The Washington Post's Steve Mufson says he received "more than the average number of calls" from readers after a 979-word news story on the commission's findings ran on page two of the Post's news section. "Some people called asking to know more about the report, encouraging me to write about it more." But Mufson, who covers foreign policy for the paper, never did. "Just because we tend to do the day-to-day stuff on this beat. It was not a day-to-day story. It was more a long-term story, a government-restructuring story. It didn't seem anything was about to happen imminently on it."
The report probably received so little coverage because "it slips between beats," Mufson speculates. "Could it be Pentagon? Congress? Foreign policy? It didn't fit neatly into one area." In the end, the media considered the findings, though sensational in a policy-wonk sort of way, as "just another commission report," says editor Garfinkle, in a town filled with so many commission reports. "We virtually never write about them," Mufson adds; he made an exception because "there were a fair number of people on the Hill, policymaking types, who were pretty interested in the subject.
"But, really, what's it about? It's about government reorganization in the end," he says. "Which isn't to say it's not important, but part of their solution was government reorganization of a sort that wasn't going to happen, at least not without the event we just had. Even with this catastrophe, you're still not going to get the sweeping government reorganization recommended in this report. Which is unfortunate, but there you go," he says. "We wrote about it so people who are interested in it would know it's out there."
Myers, of the New York Times, agrees. "The report was interesting and noteworthy, and we did note it," he says, adding that he is speaking for himself and not the newspaper. "The fact is: Lots of people have warned that the U.S. faces military attack. Terrorism is something people live with. It's clearly an issue that needs to be addressed. But in a city where commissions put out reports all the time, it's too easy to look back and say, We had all the answers.' I'm not sure anybody does."
Rudman concedes that point. Listening to the news on September 11, he says the "sick feeling that we had predicted it" gave way to the knowledge that even if all the commission's recommendations had been adopted immediately, "it probably wouldn't have made a difference."
In the weeks since the attack, news organizations nationwide have resurrected the commission's findings, with headlines proclaiming: "Years of Unheeded Alarms" (New York Times); "High Level Studies Warned of Threat" (Washington Post); " 'We Predicted It.... Why Didn't Anyone Listen?' " (Salon). Columnists like the Post's Richard Cohen have criticized the media for doing "a miserable job preparing the American people for what happened on September 11," for failing to document "a massive intelligence failure" that allowed so many terrorists to slip through so many checkpoints and kill so many people.

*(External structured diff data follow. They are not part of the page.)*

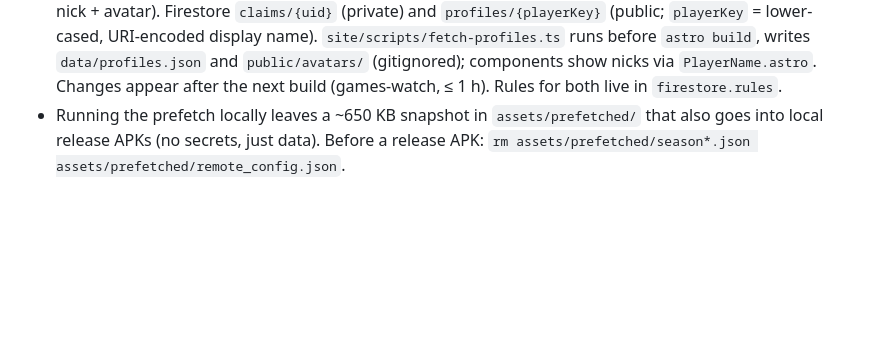
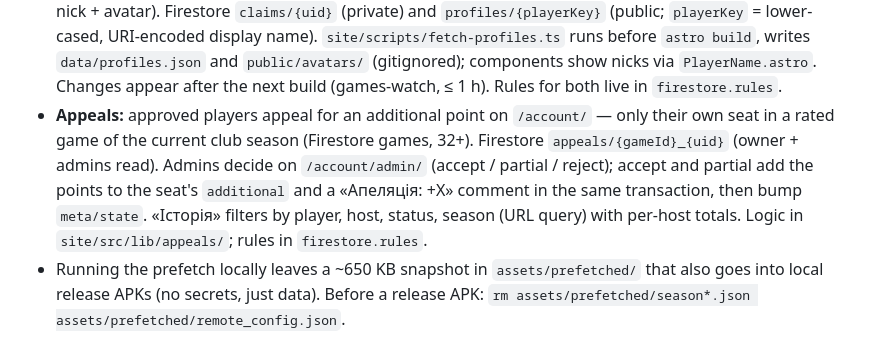
Before and after one commit to Seezov/FamilyMafiaApp, a Markdown page: CLAUDE.md, the part around the change. Rendered like a GitHub page; blank space fills up the shorter version.

Commit message:
docs: game appeals in CLAUDE.md
Co-Authored-By: Claude Opus 5.5 (1M context) <noreply@anthropic.com>
Claude-Session: https://claude.ai/code/session_01Md1aToVB8fxFCxrPyMYUbm

```diff
--- a/CLAUDE.md
+++ b/CLAUDE.md
@@ -135,6 +135,12 @@ default branch.
   `site/scripts/fetch-profiles.ts` runs before `astro build`, writes `data/profiles.json` and
   `public/avatars/` (gitignored); components show nicks via `PlayerName.astro`. Changes appear
   after the next build (games-watch, ≤ 1 h). Rules for both live in `firestore.rules`.
+- **Appeals:** approved players appeal for an additional point on `/account/` — only their own seat in a
+  rated game of the current club season (Firestore games, 32+). Firestore `appeals/{gameId}_{uid}`
+  (owner + admins read). Admins decide on `/account/admin/` (accept / partial / reject); accept and
+  partial add the points to the seat's `additional` and a «Апеляція: +X» comment in the same
+  transaction, then bump `meta/state`. «Історія» filters by player, host, status, season (URL query)
+  with per-host totals. Logic in `site/src/lib/appeals/`; rules in `firestore.rules`.
 - Running the prefetch locally leaves a ~650 KB snapshot in `assets/prefetched/`
   that also goes into local release APKs (no secrets, just data). Before a
   release APK: `rm assets/prefetched/season*.json assets/prefetched/remote_config.json`.
```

Cohen admits he never found time to talk to "a guy" on "one of those government terrorism commissions...who used to say I ought to talk to him.
"I was negligent," he wrote, adding, "We--and I mean most of us--were asleep."

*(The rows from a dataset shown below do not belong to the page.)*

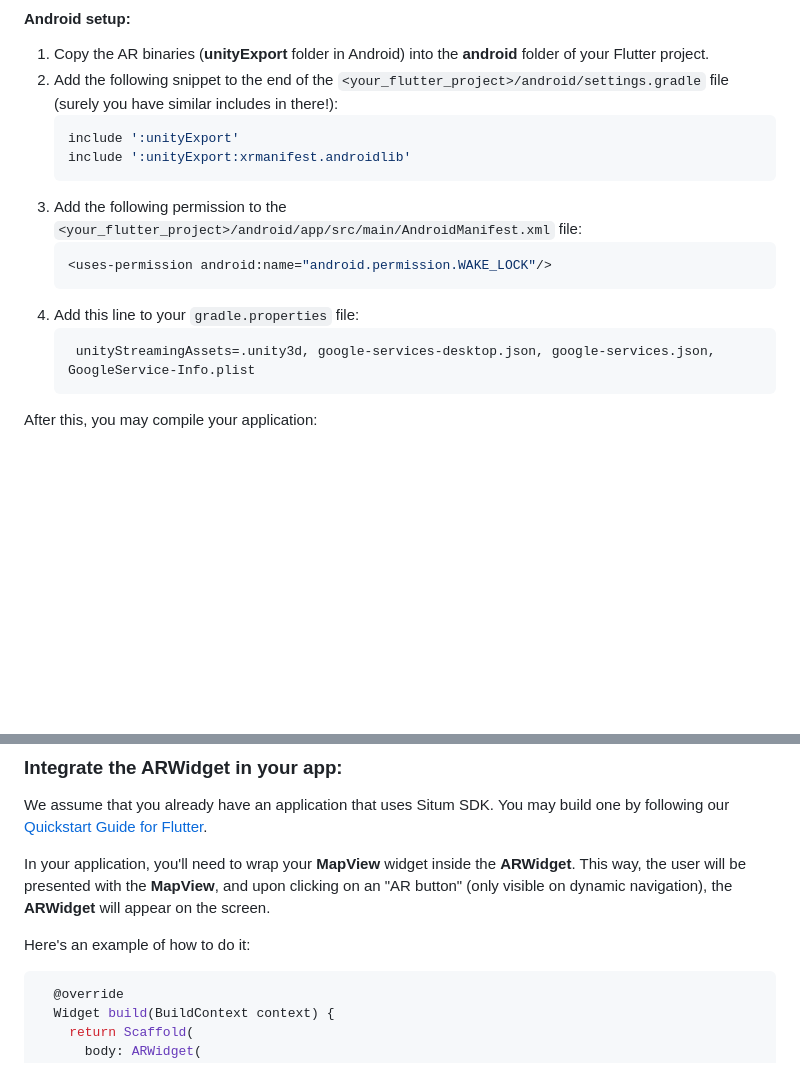
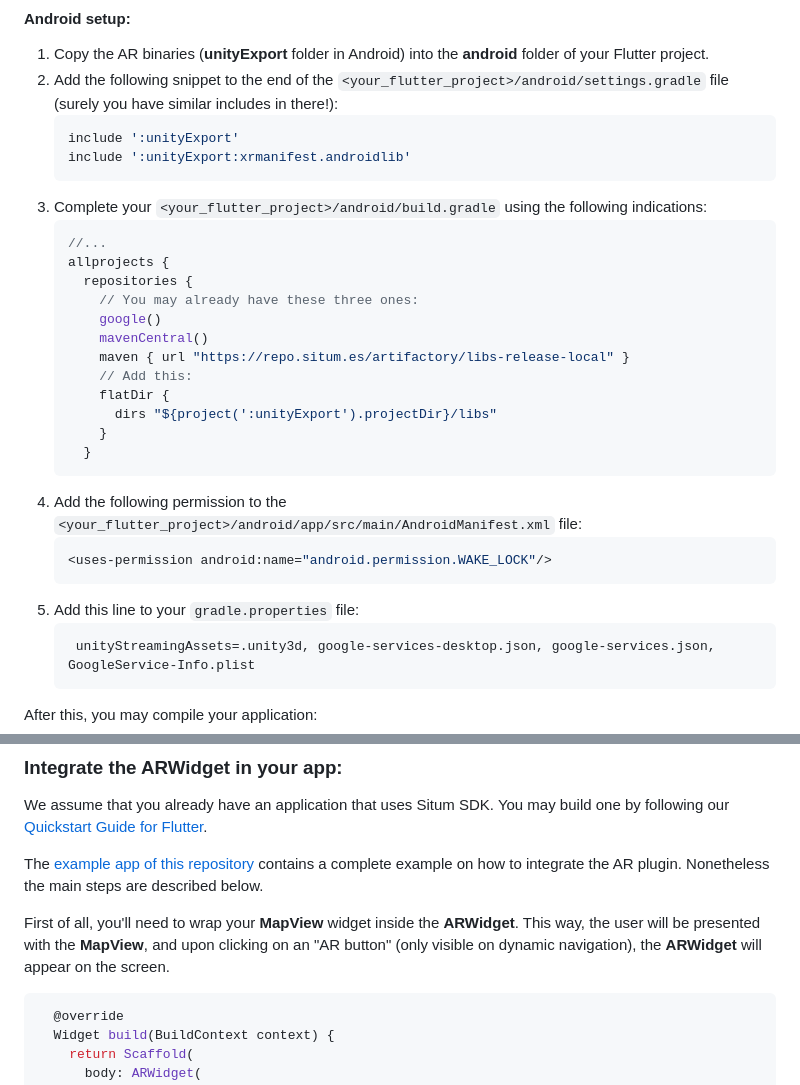
Before and after one commit to situmtech/flutter-ar, a Markdown page: README.md, 2 parts joined by grey strips. Rendered like a GitHub page; blank space fills up the shorter version.

````diff
--- a/README.md
+++ b/README.md
@@ -86,11 +86,26 @@ flutter run
    include ':unityExport'
    include ':unityExport:xrmanifest.androidlib'
    ```
-3. Add the following permission to the `<your_flutter_project>/android/app/src/main/AndroidManifest.xml` file:
+3. Complete your `<your_flutter_project>/android/build.gradle` using the following indications:
+   ```groovy
+   //...
+   allprojects {
+     repositories {
+       // You may already have these three ones:
+       google()
+       mavenCentral()
+       maven { url "https://repo.situm.es/artifactory/libs-release-local" }
+       // Add this:
+       flatDir {
+         dirs "${project(':unityExport').projectDir}/libs"
+       }
+     }
+   ```
+4. Add the following permission to the `<your_flutter_project>/android/app/src/main/AndroidManifest.xml` file:
    ```shell
    <uses-permission android:name="android.permission.WAKE_LOCK"/>
    ```
-4. Add this line to your `gradle.properties` file:
+5. Add this line to your `gradle.properties` file:
    ```properties
     unityStreamingAssets=.unity3d, google-services-desktop.json, google-services.json, GoogleService-Info.plist
    ```
@@ -108,9 +123,9 @@ flutter run
 
 We assume that you already have an application that uses Situm SDK. You may build one by following our [Quickstart Guide for Flutter](https://situm.com/docs/05-a-basic-flutter-app/).
 
-In your application, you'll need to wrap your **MapView** widget inside the **ARWidget**. This way, the user will be presented with the **MapView**, and upon clicking on an "AR button" (only visible on dynamic navigation), the **ARWidget** will appear on the screen.
+The [example app of this repository](./example/lib/main.dart) contains a complete example on how to integrate the AR plugin. Nonetheless the main steps are described below.
 
-Here's an example of how to do it:
+First of all, you'll need to wrap your **MapView** widget inside the **ARWidget**. This way, the user will be presented with the **MapView**, and upon clicking on an "AR button" (only visible on dynamic navigation), the **ARWidget** will appear on the screen.
 
 ```dart
   @override
````
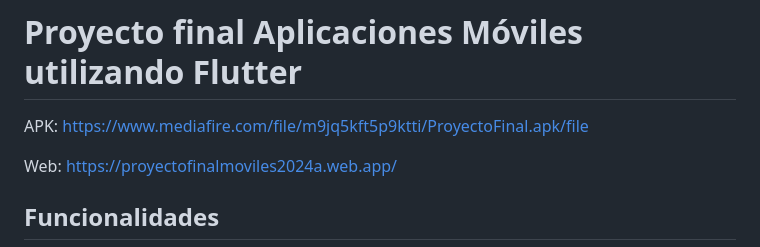
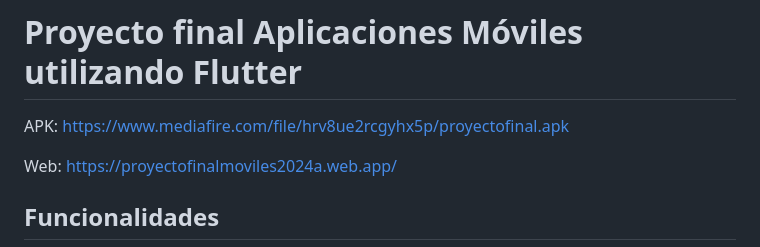
Before and after one commit to 4lanPz/AM_Proyecto-final-2024A, a Markdown page: README.md, the part around the change. GitHub-like rendering.

```diff
--- a/README.md
+++ b/README.md
@@ -1,5 +1,5 @@
 # Proyecto final Aplicaciones Móviles utilizando Flutter
-APK: https://www.mediafire.com/file/m9jq5kft5p9ktti/ProyectoFinal.apk/file
+APK: https://www.mediafire.com/file/hrv8ue2rcgyhx5p/proyectofinal.apk
 
 Web: https://proyectofinalmoviles2024a.web.app/
 
```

Senior writer Susan Paterno wrote about the Los Angeles Times in AJR's September issue. Editorial assistant Stephen Chapman contributed research to this story.…